Colonel Kozlov's photograph of the ` Suburgan ', before it was opened and levelled to the ground, does not admit of exact measurement of structural features. But it shows that there was a three-storied base, with boldly projecting cornices ; an apparently circular drum, and above this a cylindrical dome. In general appearance the structure seems to have differed from the other Stûpas of the site, while in some respects its picture curiously recalls the ruined Stûpa seen by me at Thol in Hunza 7 and its Tibetan counterparts.]

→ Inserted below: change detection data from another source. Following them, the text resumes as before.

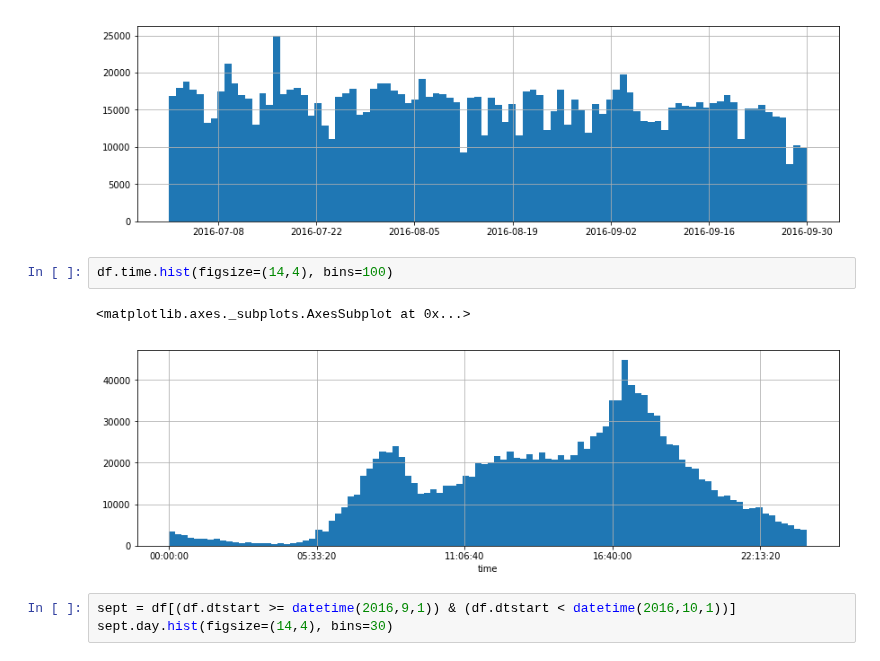
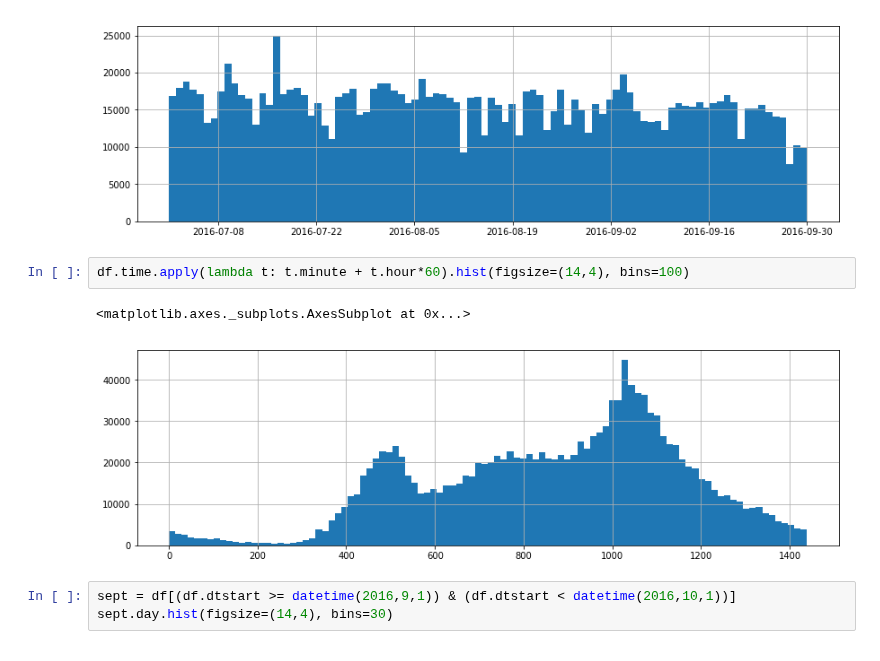
Before and after one commit to sdpython/ensae_projects, a Jupyter notebook: _doc/notebooks/challenges/city_bike/bike_chicago.ipynb, the cells around one changed output. Saved outputs shown, nothing was run; the diff lists cells and outputs as text.

```diff
--- a/_doc/notebooks/challenges/city_bike/bike_chicago.ipynb
+++ b/_doc/notebooks/challenges/city_bike/bike_chicago.ipynb
@@ -70,10 +70,10 @@ df.day.hist(figsize=(14,4), bins=92)
 <matplotlib.axes._subplots.AxesSubplot at 0x...>
 [figure]
 # %%
-df.time.hist(figsize=(14,4), bins=100)
+df.time.apply(lambda t: t.minute + t.hour*60).hist(figsize=(14,4), bins=100)
 # %% [output]
 <matplotlib.axes._subplots.AxesSubplot at 0x...>
-[figure, old version]
+[figure, new version]
 # %%
 sept = df[(df.dtstart >= datetime(2016,9,1)) & (df.dtstart < datetime(2016,10,1))]
 sept.day.hist(figsize=(14,4), bins=30)
```
Also changed, not shown: parts of 4 cells of this notebook.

It is only from a full analysis of the antiquarian riches transmitted to the Asiatic Museum of the Russian Academy that a correct estimate can be expected of the date, extent, and true value of this great deposit. [The great artistic and iconographic interest of the very numerous fine paintings comprised among these finds has been discussed with full competence by Professor d'Oldenburg in a separate monograph ; see above.] Of the importance of the materials recovered for the study of the previously almost unknown Hsi-hsia language, some idea may already be gained from certain publications of M. Ivanov in the Russian Academy's Proceedings, and from the summary information contained in a notice by the same Oriental scholar, translated in the Journal Asiatique

5 Can the scene at the bottom of the Chien-fo-tung painting, Ch. lviii. ooi (Serindia, ii. p. 1082 ; iv. Pl. LVIII ; Thousand Buddhas, Pl. IX ; p. 19), which represents the construction of a Stùpa, with gifts of manuscript rolls, sacrificial vessels, &c., set out on tables by its side, be possibly

indicative of a later custom of this kind ? Or is the practice, so abundantly attested, of depositing leaves from sacred texts at the base of Stiipas, as of images also, a reflex of it ?

6 See above, p. 445 ; Serindia, iii. p. 5105.

7 Cf. Ancient Khotan, i. p. 20 ; Fig. 4.